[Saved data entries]
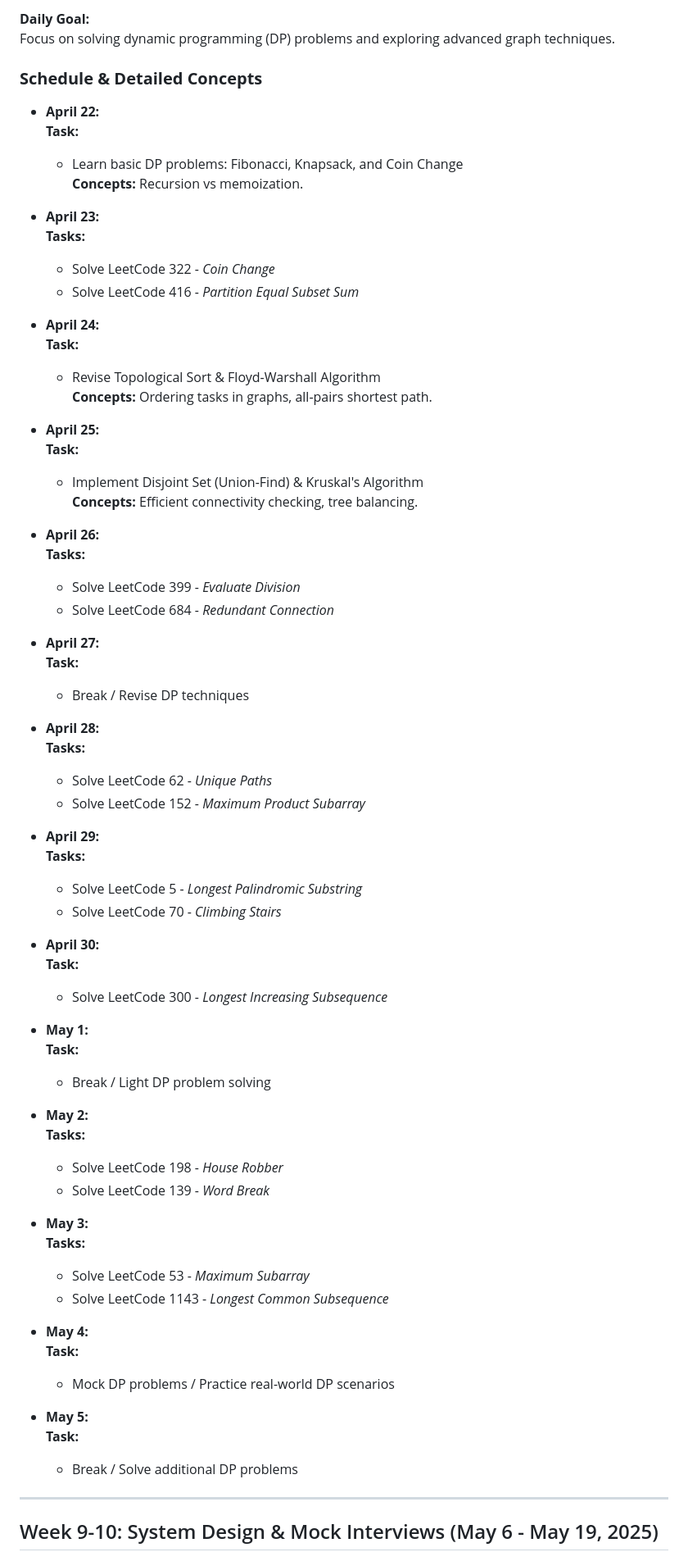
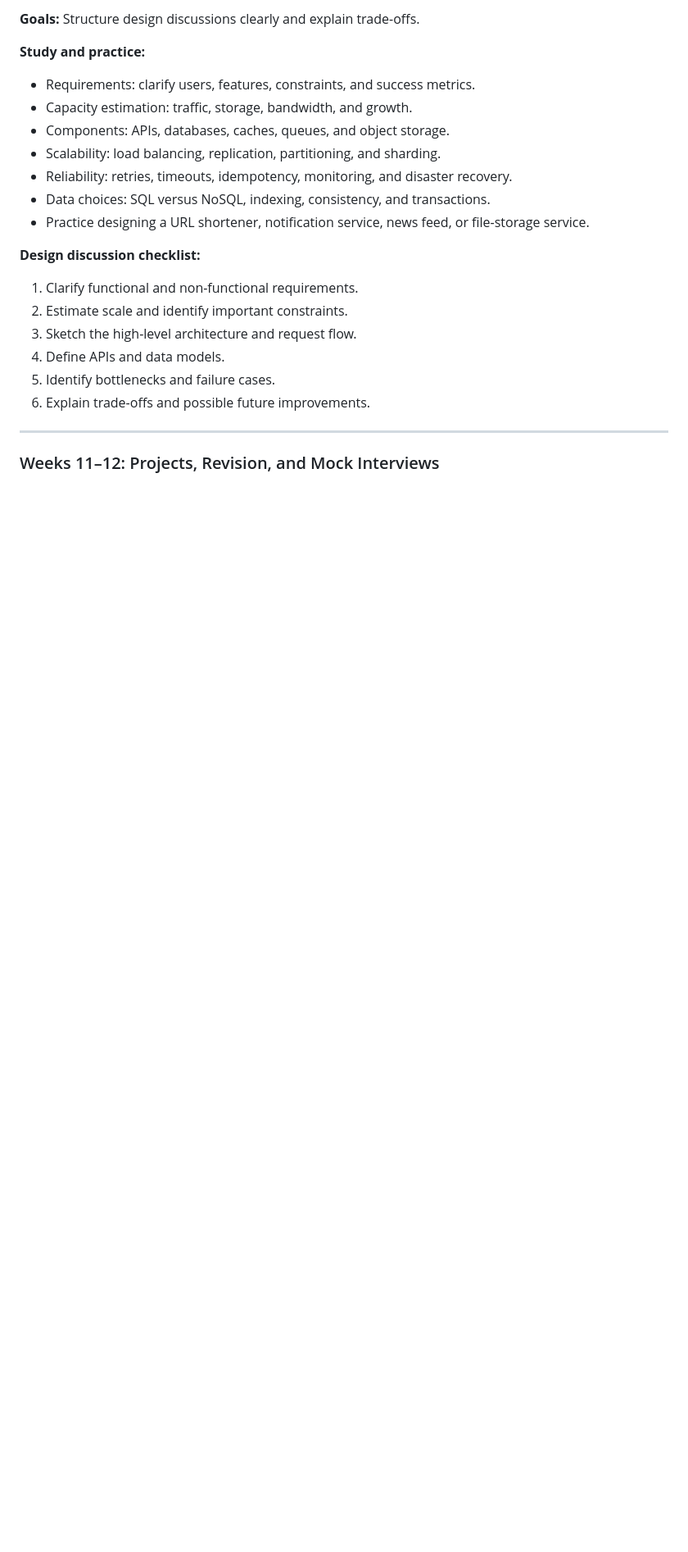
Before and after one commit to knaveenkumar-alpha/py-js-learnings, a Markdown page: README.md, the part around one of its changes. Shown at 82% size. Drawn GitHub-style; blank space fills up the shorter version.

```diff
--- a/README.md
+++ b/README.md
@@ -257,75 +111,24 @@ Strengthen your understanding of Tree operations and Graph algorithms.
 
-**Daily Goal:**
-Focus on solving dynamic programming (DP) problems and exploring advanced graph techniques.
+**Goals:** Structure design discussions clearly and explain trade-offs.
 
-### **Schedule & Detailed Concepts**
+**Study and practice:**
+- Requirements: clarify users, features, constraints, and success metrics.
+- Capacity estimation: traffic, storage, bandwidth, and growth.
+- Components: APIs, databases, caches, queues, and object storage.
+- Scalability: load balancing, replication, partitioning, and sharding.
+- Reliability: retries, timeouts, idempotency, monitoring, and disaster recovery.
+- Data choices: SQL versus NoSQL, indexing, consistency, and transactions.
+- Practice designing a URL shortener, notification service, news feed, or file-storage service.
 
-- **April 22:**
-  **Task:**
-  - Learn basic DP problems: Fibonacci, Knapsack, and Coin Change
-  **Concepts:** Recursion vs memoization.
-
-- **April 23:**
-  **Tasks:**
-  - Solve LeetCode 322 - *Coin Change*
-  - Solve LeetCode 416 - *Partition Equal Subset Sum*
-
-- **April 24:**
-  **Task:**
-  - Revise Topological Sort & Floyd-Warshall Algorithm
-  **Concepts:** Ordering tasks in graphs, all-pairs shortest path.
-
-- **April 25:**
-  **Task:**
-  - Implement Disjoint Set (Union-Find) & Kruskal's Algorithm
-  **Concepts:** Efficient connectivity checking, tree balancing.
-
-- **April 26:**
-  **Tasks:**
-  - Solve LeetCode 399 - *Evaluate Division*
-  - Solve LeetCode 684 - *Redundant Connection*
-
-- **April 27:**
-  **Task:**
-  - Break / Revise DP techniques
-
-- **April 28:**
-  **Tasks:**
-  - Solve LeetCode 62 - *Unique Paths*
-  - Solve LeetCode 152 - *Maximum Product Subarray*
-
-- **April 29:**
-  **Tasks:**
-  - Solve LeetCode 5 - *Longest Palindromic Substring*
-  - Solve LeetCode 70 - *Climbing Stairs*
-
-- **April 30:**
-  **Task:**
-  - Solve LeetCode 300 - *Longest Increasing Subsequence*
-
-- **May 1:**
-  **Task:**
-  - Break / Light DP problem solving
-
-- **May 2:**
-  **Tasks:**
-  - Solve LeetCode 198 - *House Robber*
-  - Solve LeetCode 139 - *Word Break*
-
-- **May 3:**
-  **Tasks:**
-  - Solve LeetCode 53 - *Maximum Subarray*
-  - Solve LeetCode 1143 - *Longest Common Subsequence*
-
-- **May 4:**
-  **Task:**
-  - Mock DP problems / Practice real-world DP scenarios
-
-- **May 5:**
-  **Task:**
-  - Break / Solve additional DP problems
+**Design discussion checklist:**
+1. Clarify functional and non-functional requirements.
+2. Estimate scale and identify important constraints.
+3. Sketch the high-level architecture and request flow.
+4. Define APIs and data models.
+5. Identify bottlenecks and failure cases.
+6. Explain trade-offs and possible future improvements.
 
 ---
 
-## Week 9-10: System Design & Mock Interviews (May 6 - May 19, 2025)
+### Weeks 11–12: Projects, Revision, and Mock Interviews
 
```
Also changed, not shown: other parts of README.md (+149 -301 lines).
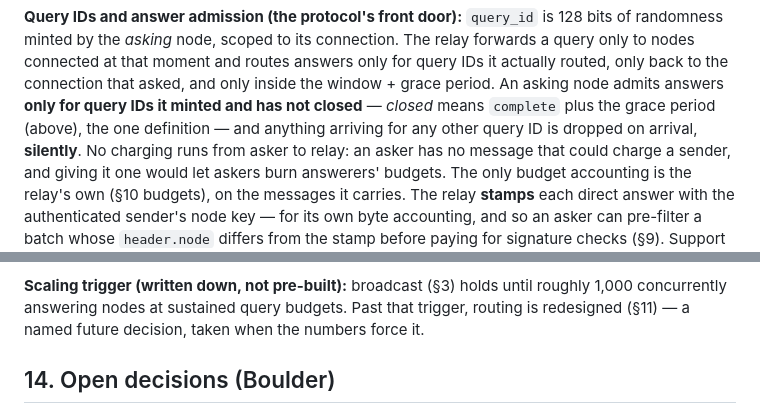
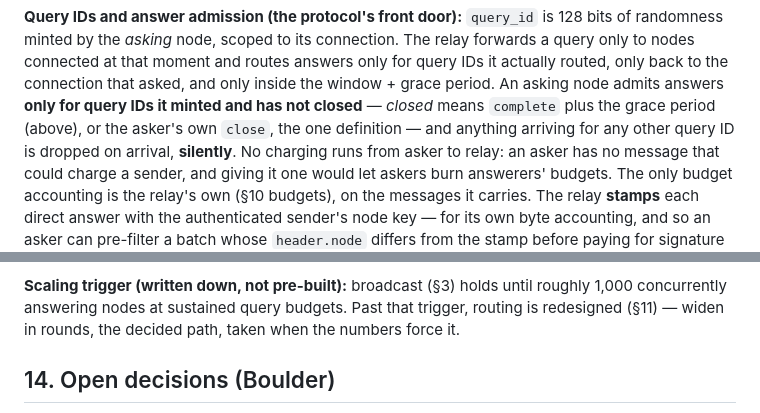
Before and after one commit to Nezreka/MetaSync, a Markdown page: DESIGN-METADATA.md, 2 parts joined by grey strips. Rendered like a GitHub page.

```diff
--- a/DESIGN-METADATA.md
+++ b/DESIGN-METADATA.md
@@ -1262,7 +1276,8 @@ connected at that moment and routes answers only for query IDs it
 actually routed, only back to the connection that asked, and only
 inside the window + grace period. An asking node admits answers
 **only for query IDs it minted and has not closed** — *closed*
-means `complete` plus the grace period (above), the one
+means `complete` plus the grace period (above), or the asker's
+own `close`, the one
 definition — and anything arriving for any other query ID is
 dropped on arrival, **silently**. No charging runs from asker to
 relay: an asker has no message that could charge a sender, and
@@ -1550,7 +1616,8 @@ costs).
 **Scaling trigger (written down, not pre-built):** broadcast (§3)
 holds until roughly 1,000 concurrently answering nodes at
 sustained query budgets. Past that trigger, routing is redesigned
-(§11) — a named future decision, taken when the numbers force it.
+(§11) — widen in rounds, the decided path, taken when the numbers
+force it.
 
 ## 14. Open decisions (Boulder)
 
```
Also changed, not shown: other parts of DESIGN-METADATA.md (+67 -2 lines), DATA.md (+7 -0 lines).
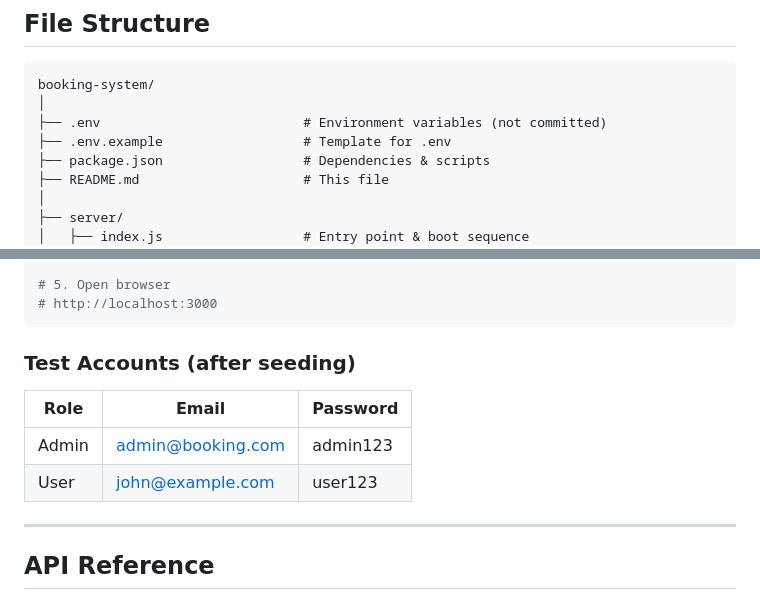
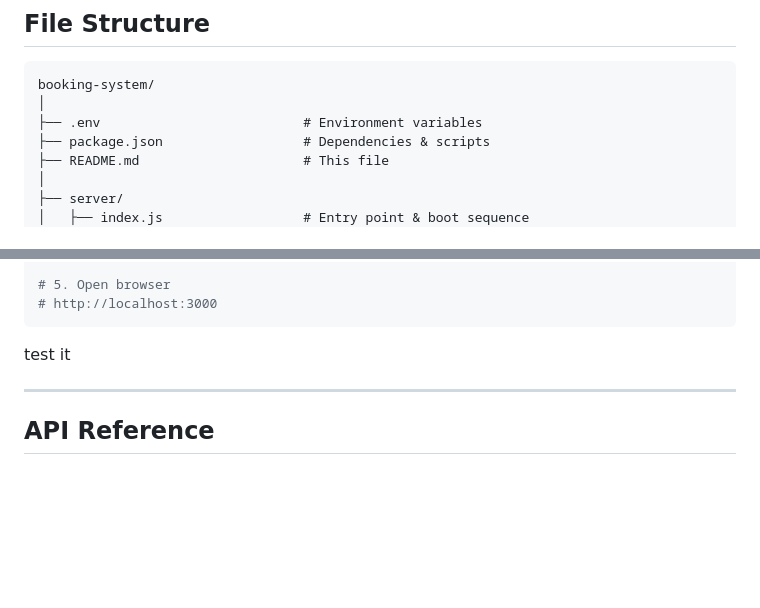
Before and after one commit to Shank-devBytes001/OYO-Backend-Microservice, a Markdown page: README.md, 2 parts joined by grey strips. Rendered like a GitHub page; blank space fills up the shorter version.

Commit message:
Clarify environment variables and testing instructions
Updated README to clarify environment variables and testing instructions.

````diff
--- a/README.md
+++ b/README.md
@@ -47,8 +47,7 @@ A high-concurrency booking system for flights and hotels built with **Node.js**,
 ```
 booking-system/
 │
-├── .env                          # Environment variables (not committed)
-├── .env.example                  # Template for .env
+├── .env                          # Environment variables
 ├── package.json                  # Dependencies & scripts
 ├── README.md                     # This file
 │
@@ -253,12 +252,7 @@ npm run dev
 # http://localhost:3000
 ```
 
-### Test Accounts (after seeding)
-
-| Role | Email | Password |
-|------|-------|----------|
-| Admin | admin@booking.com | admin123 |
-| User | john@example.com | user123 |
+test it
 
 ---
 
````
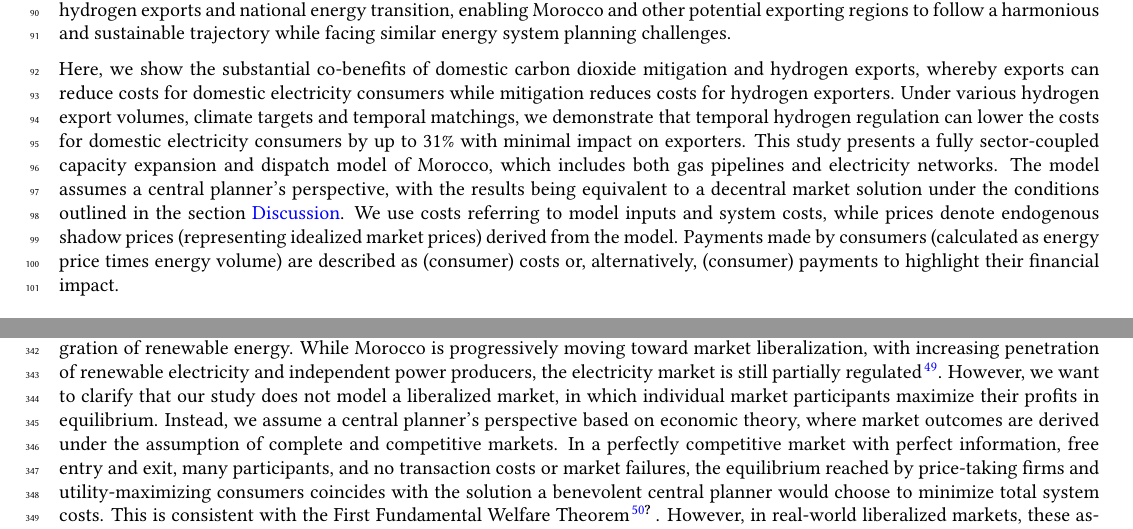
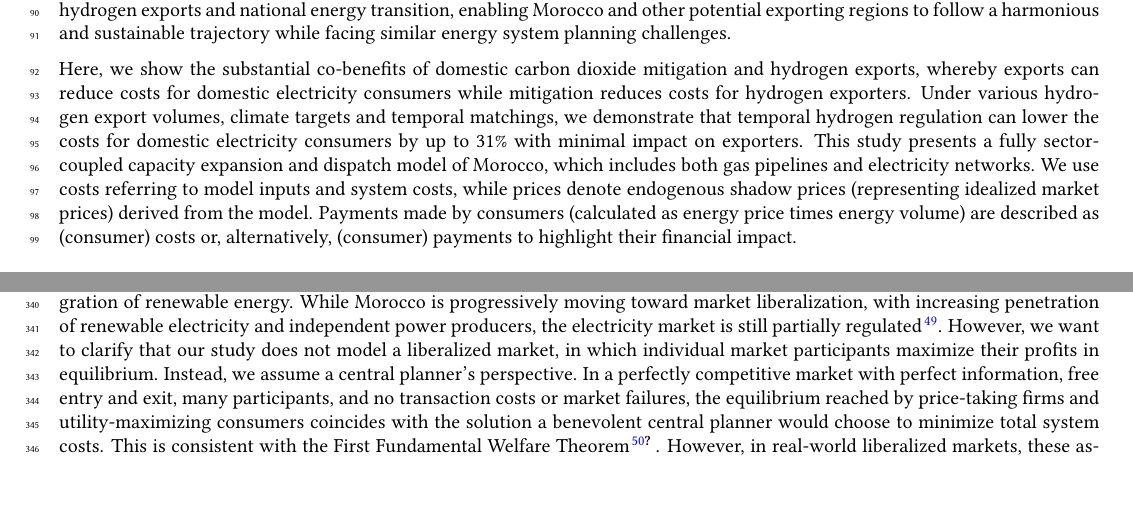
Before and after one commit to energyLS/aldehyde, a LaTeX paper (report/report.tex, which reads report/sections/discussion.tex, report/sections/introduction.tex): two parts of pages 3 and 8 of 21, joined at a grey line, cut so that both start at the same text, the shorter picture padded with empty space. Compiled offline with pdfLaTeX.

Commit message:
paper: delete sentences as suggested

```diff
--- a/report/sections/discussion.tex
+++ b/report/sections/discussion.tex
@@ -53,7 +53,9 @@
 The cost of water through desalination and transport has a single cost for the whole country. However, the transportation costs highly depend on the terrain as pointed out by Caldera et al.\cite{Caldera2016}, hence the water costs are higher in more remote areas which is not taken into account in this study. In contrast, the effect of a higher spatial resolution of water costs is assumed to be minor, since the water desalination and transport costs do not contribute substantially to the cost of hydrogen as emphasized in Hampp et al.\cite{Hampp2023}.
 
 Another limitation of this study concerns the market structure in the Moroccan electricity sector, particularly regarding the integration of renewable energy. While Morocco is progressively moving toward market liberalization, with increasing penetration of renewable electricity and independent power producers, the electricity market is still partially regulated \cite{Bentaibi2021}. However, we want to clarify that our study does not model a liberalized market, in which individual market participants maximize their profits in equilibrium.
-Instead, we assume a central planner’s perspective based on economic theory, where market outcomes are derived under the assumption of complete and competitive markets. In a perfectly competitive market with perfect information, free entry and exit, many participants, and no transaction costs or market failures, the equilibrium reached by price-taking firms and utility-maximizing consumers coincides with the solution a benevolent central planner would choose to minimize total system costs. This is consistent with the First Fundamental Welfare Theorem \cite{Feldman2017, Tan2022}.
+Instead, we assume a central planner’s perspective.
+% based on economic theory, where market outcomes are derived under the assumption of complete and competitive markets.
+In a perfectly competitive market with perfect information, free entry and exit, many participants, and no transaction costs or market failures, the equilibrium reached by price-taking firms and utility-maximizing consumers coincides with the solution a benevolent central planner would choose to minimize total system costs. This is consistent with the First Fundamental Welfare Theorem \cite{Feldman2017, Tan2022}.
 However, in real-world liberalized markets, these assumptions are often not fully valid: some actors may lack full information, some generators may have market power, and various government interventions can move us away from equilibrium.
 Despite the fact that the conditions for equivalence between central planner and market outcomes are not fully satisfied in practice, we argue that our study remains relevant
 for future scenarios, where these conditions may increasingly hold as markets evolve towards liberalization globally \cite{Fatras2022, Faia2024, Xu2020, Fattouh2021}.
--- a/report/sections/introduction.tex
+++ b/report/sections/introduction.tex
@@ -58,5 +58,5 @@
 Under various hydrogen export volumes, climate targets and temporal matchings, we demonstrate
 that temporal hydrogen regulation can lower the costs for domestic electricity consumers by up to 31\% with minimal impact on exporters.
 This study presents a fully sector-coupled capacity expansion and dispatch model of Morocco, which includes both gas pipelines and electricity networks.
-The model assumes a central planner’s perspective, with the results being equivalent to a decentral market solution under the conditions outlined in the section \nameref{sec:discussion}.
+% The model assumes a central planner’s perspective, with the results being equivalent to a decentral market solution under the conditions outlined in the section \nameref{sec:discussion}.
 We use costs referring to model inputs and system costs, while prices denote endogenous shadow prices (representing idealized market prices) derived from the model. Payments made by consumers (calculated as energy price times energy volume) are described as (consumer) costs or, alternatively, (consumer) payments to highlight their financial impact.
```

◆ TASK PROMPT
The count of lines above that contain "markets" is all that should be given.

◆ WRITTEN ANSWER
4